Marathon season has officially begun. Marathons are no joke as they require intense training. If you’re a first-time marathoner who has registered for a marathon, you have done the first necessary step. However, running a marathon is not just about putting one foot in front of the other. Here are some marathon training tips for first-timers.
Get A Running Partner
The biggest challenge in achieving your goal of running a marathon is the lack of motivation. It’s hard waking up early to train. A proven way to overcome this is by having a running partner to train with. Knowing that your partner will be waiting for you will motivate you to get up in the morning. Training with someone also makes it easier to stay on track and push your limits.
Taper Your Training
No matter how long you train, a make-or-break factor is tapering. Tapering is a well-known practice among seasoned marathoners but unfamiliar to many first-timers. It means reducing the amount of training you do as you get closer to race day. Tapering should start around 3 to 4 weeks before a marathon. This allows your body to get sufficient rest and therefore be at its best on the day of the marathon.
Incorporate Strength Training
Training for a marathon is not just about running, and running is not just about your legs—it involves your entire body. Strength training is a crucial part of preparing for a marathon. It strengthens your muscles and joints so they can support you as you run. Strength training helps prevent discomfort and more serious issues by keeping you in your best form.

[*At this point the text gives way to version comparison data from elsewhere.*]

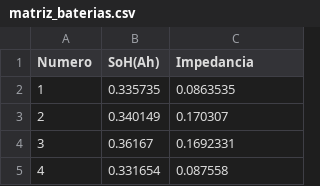
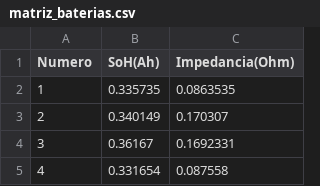
Before and after one commit to eliaslaredo/TFG_Elias, a CSV file: data/processed/matriz_baterias.csv, drawn as a sheet; only a part is shown.

```diff
--- a/data/processed/matriz_baterias.csv
+++ b/data/processed/matriz_baterias.csv
@@ -1,2 +1,2 @@
-Numero,SoH(Ah),Impedancia
+Numero,SoH(Ah),Impedancia(Ohm)
 1,0.335735,0.0863535
```
Also changed, not shown: 26 other files.
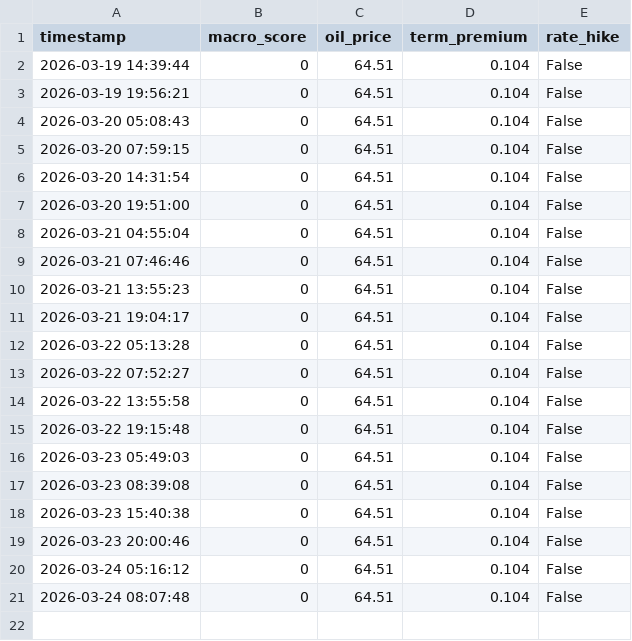
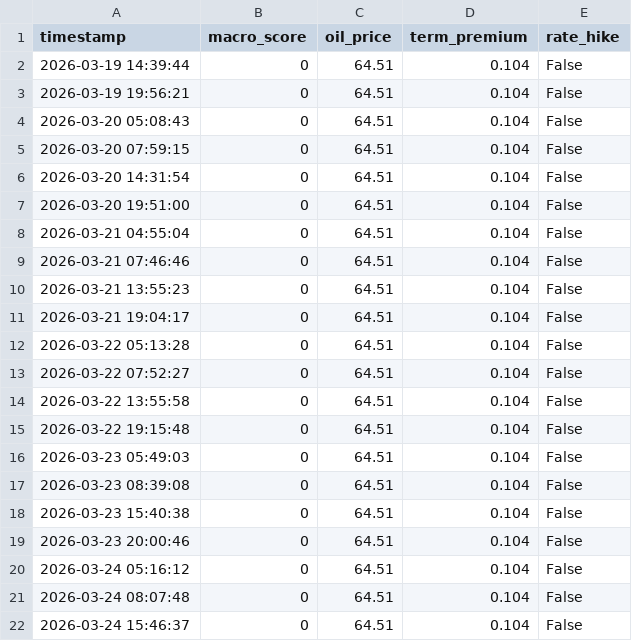
Before and after one commit to hohohoff/MACRO-DATA, a CSV file: macro_score.csv, drawn as a sheet; the diff names each change by its address in the sheet, - before the commit and + after, or states it on an @@ line.

```diff
--- a/macro_score.csv
+++ b/macro_score.csv
+row 22: 2026-03-24 15:46:37 | 0 | 64.51 | 0.104 | False
```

Do Form Drills
As with any sport, your form is important in running. Proper form is the key to better performance. The best way to correct your form is through form drills. These help you isolate movements outside of running. When you perform these drills often enough, they become muscle memory, so it’s easier to do them while you are running. Maintaining proper form improves your efficiency, balance, and overall athleticism.

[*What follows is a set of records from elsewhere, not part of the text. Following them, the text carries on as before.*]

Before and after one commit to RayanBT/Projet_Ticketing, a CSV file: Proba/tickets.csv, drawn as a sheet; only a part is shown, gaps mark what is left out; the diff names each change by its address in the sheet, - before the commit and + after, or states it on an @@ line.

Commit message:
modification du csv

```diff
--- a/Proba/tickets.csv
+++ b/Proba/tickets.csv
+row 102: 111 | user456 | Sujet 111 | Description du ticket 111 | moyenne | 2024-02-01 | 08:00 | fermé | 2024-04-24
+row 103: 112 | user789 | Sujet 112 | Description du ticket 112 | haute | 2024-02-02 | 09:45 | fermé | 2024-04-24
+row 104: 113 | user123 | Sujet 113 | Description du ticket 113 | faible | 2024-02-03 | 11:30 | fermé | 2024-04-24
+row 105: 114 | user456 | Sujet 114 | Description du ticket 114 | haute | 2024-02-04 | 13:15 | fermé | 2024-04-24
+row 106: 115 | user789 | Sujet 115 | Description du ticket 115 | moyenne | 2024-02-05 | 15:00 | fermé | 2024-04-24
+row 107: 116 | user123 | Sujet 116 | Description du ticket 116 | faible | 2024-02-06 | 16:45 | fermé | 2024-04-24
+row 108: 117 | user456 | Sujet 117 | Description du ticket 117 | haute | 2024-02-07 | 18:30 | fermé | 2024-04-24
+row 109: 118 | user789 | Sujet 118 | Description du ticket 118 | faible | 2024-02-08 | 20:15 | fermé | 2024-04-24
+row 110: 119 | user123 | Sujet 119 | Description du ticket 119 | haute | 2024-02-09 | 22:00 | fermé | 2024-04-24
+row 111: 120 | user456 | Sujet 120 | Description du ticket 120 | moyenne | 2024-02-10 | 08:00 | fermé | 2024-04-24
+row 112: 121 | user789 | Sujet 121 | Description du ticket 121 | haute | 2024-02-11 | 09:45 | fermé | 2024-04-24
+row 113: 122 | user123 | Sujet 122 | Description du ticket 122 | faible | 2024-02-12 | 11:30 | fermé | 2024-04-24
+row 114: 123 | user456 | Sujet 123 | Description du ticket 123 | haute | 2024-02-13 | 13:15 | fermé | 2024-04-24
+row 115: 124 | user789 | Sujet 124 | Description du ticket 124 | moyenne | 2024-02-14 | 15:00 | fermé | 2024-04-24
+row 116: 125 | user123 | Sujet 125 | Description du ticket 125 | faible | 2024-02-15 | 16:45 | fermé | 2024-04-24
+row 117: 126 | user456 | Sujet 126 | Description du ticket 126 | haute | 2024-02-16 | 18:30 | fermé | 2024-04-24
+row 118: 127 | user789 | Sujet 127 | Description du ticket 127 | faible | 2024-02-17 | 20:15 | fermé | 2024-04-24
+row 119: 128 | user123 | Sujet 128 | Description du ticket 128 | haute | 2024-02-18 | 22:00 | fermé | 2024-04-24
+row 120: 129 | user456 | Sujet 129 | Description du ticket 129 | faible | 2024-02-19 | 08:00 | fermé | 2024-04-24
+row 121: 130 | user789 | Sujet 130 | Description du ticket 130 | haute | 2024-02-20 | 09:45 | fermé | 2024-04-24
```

Don’t Forget Cooldown and Recovery
After intense physical activity, you are probably tempted to lie on the couch or sleep. However, that is not a great idea. Recovery exercises help ensure that you don’t feel uncomfortable after a workout. Do some stretches, walk, or jog at a slower pace to cool down.

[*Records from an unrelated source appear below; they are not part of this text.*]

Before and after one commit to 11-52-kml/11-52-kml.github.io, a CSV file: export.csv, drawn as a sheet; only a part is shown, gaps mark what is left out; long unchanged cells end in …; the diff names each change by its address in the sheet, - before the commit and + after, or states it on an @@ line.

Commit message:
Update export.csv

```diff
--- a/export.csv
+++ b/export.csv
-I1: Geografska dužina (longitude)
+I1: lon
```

Another excellent way to wind down and rest after exercising is by having a muscle soak for several minutes. Incorporate an invigorating warm bath with Runner’s Bath Soak into your post-workout routine to help you prepare for your first marathon.
Take It Easy
Don’t try to beat your personal record every training run. Pushing yourself too hard every time is not a good idea as it can leave you exhausted, which may lead to burnout. Instead, focus on achieving your goals no matter how small they are. As a beginner, your most important goal is to finish the marathon. Your speed does not matter as much yet—that’s for another marathon in the future. Stick to your training plan and make sure that your body is prepared to finish the marathon you signed up for.
Take Rest Days
Rest is not a sin when you’re training for a marathon. In fact, it is just as important as your actual training. Rest days allow your body to recuperate and build strength as well as sharpen your focus so that when you train again (ideally the next day), you are much stronger. Perhaps what’s more significant for beginners is that rest days allow you to reinvigorate your spirit so you can continue with your training with a strong mindset.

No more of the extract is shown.